##### Given information #####

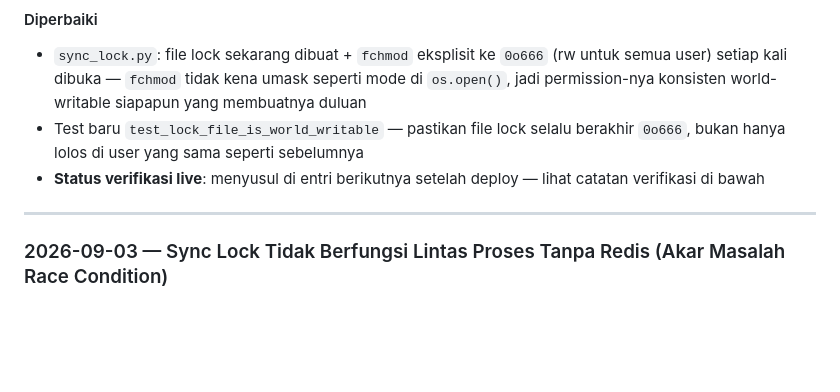
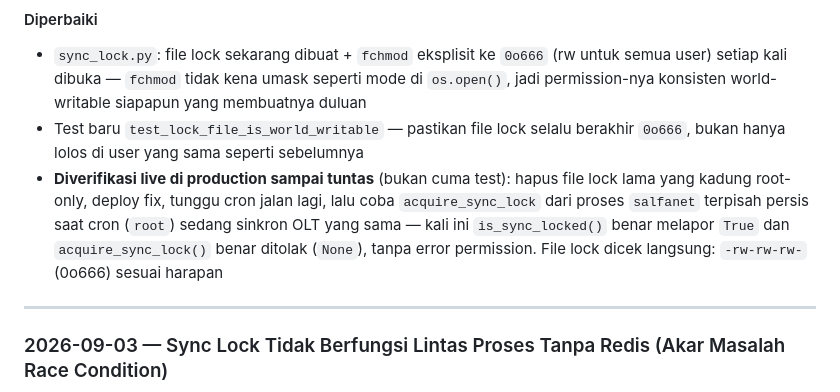
Before and after one commit to s4lfanet/nms-ztec320, a Markdown page: CHANGELOG.md, the part around the change. Rendered like a GitHub page; blank space fills up the shorter version.

Commit message:
docs: confirm sync lock fix verified live on production
Co-Authored-By: Claude Sonnet 5 <noreply@anthropic.com>

```diff
--- a/CHANGELOG.md
+++ b/CHANGELOG.md
@@ -13,7 +13,7 @@ Semua perubahan penting pada proyek ini akan didokumentasikan dalam file ini.
 #### Diperbaiki
 - `sync_lock.py`: file lock sekarang dibuat + `fchmod` eksplisit ke `0o666` (rw untuk semua user) setiap kali dibuka — `fchmod` tidak kena umask seperti mode di `os.open()`, jadi permission-nya konsisten world-writable siapapun yang membuatnya duluan
 - Test baru `test_lock_file_is_world_writable` — pastikan file lock selalu berakhir `0o666`, bukan hanya lolos di user yang sama seperti sebelumnya
-- **Status verifikasi live**: menyusul di entri berikutnya setelah deploy — lihat catatan verifikasi di bawah
+- **Diverifikasi live di production sampai tuntas** (bukan cuma test): hapus file lock lama yang kadung root-only, deploy fix, tunggu cron jalan lagi, lalu coba `acquire_sync_lock` dari proses `salfanet` terpisah persis saat cron (`root`) sedang sinkron OLT yang sama — kali ini `is_sync_locked()` benar melapor `True` dan `acquire_sync_lock()` benar ditolak (`None`), tanpa error permission. File lock dicek langsung: `-rw-rw-rw-` (0o666) sesuai harapan
 
 ---
 
```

#####

Within the records above, find every line holding the word "file" and give the total as a bare number.

Answer to the problem –
4